Is post-code sentencing inevitable?
There will always be some differences between courts in their sentencing. An Inner London court will send more offenders to prison than one in Taunton. This week the Howard League released figures showing how some areas appear to imprison women more than others. The magistrates’ courts in Cumbria imposed immediate custodial sentences in 2.7% of cases in 2011 – four times the rate of areas such as Lincolnshire and Wiltshire. The phenomenon of “post-code sentencing” has long been known in criminal justice. In 2007 the Ministry of Justice published a study which showed that adults who committed similar offences were treated less or more punitively in different courts. There is similar evidence about the imprisonment of teenagers, where the proportion imprisoned (of those convicted) varied from 2 to 20% in different areas. Overall, evidence shows that justice is not meted out the same throughout England and Wales. But I would sound a note of caution. To really assess post-code sentencing you need to compare sentencing behaviour for similar offenders and similar offences, which is a very time consuming and expensive academic task. Rates of imprisonment, which the Howard League used here (and I did at the Prison Reform Trust) only indicate post-code sentencing – they don’t prove it.

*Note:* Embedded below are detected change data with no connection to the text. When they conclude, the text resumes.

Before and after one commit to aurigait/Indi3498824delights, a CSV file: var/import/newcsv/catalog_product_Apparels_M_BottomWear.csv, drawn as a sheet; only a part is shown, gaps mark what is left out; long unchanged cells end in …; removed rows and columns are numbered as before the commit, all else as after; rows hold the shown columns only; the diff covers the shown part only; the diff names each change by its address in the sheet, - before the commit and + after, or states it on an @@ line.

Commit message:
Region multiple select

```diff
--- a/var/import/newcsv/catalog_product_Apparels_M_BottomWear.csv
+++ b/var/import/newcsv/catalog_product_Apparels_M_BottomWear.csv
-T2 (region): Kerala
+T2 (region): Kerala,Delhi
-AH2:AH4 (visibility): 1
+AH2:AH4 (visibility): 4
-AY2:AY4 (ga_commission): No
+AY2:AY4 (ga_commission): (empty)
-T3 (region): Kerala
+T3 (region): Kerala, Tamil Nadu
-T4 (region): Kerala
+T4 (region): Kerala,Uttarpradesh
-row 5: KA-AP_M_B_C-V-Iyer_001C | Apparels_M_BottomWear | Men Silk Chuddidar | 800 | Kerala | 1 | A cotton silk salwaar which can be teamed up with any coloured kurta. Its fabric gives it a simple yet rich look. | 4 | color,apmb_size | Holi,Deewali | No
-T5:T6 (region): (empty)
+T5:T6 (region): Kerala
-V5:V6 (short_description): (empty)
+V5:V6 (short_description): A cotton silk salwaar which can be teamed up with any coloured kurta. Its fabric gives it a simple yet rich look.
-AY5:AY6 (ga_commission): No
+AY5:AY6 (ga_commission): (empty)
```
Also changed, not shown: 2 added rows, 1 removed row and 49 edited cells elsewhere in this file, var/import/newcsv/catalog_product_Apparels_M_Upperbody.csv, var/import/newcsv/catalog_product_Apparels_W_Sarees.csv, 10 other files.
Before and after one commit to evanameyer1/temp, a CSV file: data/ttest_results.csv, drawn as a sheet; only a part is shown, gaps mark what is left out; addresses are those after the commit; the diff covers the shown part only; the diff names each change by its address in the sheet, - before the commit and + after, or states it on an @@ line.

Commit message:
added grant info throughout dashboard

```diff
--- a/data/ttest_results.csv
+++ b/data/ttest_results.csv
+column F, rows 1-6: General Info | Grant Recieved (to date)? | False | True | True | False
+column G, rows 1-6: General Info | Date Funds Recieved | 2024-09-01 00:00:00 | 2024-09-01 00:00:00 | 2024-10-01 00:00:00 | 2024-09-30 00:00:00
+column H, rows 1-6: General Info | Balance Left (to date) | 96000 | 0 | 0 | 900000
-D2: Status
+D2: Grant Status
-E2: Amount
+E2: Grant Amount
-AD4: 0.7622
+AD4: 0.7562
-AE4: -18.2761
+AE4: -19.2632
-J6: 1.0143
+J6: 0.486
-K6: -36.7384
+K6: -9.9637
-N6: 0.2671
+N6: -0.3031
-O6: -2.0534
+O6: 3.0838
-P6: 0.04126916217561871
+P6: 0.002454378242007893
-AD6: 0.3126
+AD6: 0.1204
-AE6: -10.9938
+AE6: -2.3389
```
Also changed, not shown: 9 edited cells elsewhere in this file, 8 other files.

While sentencing guidelines allow for quite a lot of latitude in sentencing, there will always be differences between areas. As judges say, sentencing is an art not a science. But there are differences which are unacceptable. One area should not have a very high rate of imprisoning teenagers for years on end. The differences are often cultural – a court gets into sentencing habits and may not know they are unusual or out of line. Part of the answer is to improve information to courts, another to enhance training. All judges and magistrates want to reduce imprisonment – they just need help to do so.